I apologize for missing the first “Words Wednesday” for a post last week. I was in Milwaukee, attending the Property Records Industry Association conference. What a fun town! Perfect weather, lots of people out walking, running, riding bicycles. Extremely friendly folks everywhere (even the TSA check-in lady at the airport was pleasant!).
We stayed downtown at the Pfister hotel (pronounced with a silent “p”), originally built over 100 years ago. It was beautiful! The artistic designs for the stairs and hotel rooms were amazing, and there were paintings and other artwork throughout the hotel. I particularly liked the fact that all three lamps in my room were different styles. If you are ever in Milwaukee, make a trip to the hotel. The lobby, itself, is a wonder, with beautiful gilded ceilings and walls (plus a beautiful old-styled bar . . . from what I noticed . . . lol).

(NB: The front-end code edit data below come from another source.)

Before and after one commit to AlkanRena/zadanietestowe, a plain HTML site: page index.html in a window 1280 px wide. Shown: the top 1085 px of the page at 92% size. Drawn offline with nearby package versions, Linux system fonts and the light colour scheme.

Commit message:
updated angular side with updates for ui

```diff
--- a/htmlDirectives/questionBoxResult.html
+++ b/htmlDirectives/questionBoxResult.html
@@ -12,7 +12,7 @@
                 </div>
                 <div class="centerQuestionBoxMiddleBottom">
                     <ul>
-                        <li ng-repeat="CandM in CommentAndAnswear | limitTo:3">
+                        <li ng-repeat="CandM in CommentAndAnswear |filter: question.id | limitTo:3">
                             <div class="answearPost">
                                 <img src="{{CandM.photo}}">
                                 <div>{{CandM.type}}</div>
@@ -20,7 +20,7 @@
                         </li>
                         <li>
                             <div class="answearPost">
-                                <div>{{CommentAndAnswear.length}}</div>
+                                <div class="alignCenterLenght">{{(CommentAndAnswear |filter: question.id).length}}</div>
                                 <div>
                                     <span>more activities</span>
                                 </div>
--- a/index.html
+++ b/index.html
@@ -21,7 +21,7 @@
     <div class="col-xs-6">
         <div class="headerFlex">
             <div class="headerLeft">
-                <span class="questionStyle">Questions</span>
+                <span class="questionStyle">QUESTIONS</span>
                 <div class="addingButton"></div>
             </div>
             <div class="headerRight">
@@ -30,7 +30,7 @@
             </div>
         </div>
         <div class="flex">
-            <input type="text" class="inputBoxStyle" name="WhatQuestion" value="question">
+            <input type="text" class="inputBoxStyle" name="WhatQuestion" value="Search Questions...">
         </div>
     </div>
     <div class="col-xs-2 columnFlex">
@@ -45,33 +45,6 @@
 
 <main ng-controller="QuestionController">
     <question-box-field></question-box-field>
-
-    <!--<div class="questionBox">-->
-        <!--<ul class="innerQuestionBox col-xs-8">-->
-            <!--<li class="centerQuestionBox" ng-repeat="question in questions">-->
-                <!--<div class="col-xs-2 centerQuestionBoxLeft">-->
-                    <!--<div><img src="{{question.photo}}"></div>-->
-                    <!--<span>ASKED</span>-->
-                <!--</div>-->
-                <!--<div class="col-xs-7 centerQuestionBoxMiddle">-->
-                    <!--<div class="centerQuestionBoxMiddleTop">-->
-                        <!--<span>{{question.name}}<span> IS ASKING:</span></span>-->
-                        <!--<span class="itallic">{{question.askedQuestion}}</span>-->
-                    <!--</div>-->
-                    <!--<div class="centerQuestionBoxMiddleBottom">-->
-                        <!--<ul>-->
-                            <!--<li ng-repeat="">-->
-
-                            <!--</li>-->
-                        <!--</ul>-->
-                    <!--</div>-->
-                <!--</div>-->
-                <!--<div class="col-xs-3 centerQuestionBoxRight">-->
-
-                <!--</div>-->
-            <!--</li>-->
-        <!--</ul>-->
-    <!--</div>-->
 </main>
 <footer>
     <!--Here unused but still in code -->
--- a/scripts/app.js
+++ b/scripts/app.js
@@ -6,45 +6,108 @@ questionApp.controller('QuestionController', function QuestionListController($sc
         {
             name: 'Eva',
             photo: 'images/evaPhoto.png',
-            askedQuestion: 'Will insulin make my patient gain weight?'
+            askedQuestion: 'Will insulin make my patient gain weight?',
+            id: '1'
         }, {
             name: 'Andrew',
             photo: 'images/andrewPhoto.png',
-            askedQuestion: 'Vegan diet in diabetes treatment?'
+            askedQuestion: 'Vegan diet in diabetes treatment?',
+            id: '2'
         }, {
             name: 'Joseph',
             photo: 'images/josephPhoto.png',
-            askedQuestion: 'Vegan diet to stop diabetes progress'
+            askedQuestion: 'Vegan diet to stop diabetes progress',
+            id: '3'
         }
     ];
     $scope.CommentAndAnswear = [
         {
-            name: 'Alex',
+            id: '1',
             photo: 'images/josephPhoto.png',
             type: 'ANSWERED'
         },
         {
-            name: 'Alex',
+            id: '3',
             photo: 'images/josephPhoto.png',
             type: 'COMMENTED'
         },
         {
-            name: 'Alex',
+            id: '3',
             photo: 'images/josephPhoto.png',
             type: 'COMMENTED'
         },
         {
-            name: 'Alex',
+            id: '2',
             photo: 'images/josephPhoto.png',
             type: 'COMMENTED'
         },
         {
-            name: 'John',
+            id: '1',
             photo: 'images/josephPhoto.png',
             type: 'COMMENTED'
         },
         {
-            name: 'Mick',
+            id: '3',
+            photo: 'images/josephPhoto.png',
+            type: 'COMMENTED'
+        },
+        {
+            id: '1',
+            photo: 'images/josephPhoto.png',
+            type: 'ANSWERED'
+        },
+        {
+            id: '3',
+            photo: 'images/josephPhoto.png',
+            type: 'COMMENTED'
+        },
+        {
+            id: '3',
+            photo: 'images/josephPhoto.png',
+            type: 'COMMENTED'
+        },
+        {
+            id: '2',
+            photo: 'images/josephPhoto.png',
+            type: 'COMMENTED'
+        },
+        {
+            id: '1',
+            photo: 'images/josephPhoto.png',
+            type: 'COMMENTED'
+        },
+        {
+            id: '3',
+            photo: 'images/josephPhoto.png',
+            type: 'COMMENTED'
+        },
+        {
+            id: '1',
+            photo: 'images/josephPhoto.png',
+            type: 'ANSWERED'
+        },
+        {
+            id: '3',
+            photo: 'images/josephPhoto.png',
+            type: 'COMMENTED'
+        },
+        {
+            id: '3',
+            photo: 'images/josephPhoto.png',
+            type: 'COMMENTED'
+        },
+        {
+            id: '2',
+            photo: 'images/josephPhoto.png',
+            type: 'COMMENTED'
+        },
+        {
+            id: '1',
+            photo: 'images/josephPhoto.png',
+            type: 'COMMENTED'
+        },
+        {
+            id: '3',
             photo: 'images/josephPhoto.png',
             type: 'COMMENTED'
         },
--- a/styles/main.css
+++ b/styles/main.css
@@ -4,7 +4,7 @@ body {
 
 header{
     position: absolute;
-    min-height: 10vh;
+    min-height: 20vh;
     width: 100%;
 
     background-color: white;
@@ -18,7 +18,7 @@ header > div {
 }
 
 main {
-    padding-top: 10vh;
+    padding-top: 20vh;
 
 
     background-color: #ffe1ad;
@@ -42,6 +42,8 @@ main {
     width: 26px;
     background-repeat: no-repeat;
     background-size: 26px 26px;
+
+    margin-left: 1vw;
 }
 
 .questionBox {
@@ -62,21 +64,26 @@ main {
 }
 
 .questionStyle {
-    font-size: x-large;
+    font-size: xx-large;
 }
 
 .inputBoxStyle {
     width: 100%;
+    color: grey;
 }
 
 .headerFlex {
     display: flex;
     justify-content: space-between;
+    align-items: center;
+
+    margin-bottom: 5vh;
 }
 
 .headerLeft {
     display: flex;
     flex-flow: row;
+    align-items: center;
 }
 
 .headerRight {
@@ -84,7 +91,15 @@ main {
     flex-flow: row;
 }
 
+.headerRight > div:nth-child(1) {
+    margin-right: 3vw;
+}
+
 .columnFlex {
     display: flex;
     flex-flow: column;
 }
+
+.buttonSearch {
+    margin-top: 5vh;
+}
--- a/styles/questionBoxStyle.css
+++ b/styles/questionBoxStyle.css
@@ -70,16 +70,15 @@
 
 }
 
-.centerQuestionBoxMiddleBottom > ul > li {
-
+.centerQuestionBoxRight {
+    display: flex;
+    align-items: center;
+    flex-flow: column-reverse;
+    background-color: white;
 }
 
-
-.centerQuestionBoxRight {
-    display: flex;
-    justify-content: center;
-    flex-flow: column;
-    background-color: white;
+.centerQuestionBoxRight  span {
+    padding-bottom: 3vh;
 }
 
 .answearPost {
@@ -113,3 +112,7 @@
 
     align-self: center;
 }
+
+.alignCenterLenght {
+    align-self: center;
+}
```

In every room was a book about the hotel’s history and artwork. From there I learned something about this month’s post – billiards! Here is the quote from the book: “The early Pfister had two billiard rooms. One for the men and one for the women. Billiards actually began about the 15th century and started as a lawn game somewhat similar to croquet. When they moved the game inside, a green cloth was incorporated to simulate the grass. The original tables had flat walls for rails and helped keep the balls on the table. It was said they resembled riverbanks. Once people discovered that they could use the walls to bounce balls in a desired direction, the term “bank shot” came into being. This popular game was a big hit at the Pfister. In fact, the Brunswick company designed a one-of-a-kind billiards table for the hotel that became the prototype for one of their best-selling models.”
You know that I couldn’t stop there because now I wanted to know the difference between billiards and pool (which I have been known to play in my time . . .😉. From the website www.diffen.com, I learned that billiards usually involves hitting a cue ball so that it contacts an object ball, some number of cushions, and then a second object ball. Pool, on the other hand, is known as ‘pocket billiards’ because it involves hitting the cue ball so that one of 7 object balls (striped or solid) falls into a pocket, then pocketing the 8-ball to win. Oh, and there is also a game called “snooker” that is played on a similar table.
Words we use in playing these sports are often used in regular conversation, like “carom.” Carom (to bounce off of something) is from ‘carambola’ in Spanish and Portuguese and ‘carombole’ in French where many believe billiards originated. The French influence explains another common pool term – massé – to curve the ball. I thought it might have something to do with massage 😊, but no, it really comes from the French for mace or sledgehammer! Not at all my kind of massage, thank you . . . 😂.